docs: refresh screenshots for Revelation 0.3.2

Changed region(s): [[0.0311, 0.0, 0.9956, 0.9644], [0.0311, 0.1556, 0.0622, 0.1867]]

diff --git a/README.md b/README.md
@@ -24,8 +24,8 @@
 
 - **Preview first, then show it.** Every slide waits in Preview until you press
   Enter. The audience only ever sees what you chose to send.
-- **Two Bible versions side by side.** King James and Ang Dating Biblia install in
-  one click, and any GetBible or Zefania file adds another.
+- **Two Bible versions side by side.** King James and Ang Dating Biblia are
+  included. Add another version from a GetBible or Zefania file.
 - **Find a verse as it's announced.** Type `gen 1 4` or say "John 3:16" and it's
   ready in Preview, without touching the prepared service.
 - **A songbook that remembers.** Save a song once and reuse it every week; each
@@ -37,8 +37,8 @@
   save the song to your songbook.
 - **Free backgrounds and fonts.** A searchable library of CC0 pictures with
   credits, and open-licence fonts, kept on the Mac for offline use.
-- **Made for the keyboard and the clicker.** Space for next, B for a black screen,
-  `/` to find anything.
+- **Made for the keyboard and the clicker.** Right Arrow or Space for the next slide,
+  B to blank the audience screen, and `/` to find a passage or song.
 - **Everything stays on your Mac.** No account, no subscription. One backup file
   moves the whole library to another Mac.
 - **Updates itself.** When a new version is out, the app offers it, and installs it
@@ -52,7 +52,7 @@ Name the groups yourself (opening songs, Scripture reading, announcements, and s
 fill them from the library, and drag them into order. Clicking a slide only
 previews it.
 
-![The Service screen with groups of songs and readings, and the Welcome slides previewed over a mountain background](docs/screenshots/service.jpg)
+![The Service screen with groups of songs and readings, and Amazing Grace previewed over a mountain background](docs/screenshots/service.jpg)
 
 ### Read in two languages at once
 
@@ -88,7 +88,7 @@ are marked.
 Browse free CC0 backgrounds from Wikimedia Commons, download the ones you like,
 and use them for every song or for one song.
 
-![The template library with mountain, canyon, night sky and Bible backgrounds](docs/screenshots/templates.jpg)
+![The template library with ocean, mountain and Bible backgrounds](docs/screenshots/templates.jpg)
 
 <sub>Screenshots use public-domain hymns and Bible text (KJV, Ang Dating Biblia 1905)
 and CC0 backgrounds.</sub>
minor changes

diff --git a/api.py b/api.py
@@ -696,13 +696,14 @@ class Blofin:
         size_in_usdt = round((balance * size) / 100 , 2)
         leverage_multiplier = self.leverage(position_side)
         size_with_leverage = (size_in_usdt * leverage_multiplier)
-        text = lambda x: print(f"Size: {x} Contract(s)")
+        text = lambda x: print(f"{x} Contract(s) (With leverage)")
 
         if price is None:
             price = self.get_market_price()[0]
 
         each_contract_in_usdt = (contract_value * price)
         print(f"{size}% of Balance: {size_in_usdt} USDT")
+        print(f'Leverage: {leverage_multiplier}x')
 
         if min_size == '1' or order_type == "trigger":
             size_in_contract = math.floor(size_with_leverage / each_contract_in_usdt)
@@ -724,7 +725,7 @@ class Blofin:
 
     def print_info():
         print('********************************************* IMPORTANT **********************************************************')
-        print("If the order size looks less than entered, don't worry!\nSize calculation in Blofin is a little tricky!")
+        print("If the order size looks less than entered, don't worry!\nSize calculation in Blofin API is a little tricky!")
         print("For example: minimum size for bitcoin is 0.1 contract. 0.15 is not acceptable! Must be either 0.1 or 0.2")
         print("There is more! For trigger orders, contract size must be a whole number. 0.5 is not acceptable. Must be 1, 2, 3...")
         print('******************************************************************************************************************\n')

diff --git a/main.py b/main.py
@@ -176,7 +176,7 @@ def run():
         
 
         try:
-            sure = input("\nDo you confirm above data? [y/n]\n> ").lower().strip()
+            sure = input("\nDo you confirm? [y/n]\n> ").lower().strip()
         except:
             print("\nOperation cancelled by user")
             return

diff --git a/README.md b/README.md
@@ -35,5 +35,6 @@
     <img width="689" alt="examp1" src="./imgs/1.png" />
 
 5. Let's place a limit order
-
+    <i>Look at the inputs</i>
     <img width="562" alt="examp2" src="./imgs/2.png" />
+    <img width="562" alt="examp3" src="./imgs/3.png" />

....................

(Requirement): The expected result is every line from the material above that includes "text".

(Solution to this task):
 <sub>Screenshots use public-domain hymns and Bible text (KJV, Ang Dating Biblia 1905)
-        text = lambda x: print(f"Size: {x} Contract(s)")
+        text = lambda x: print(f"{x} Contract(s) (With leverage)")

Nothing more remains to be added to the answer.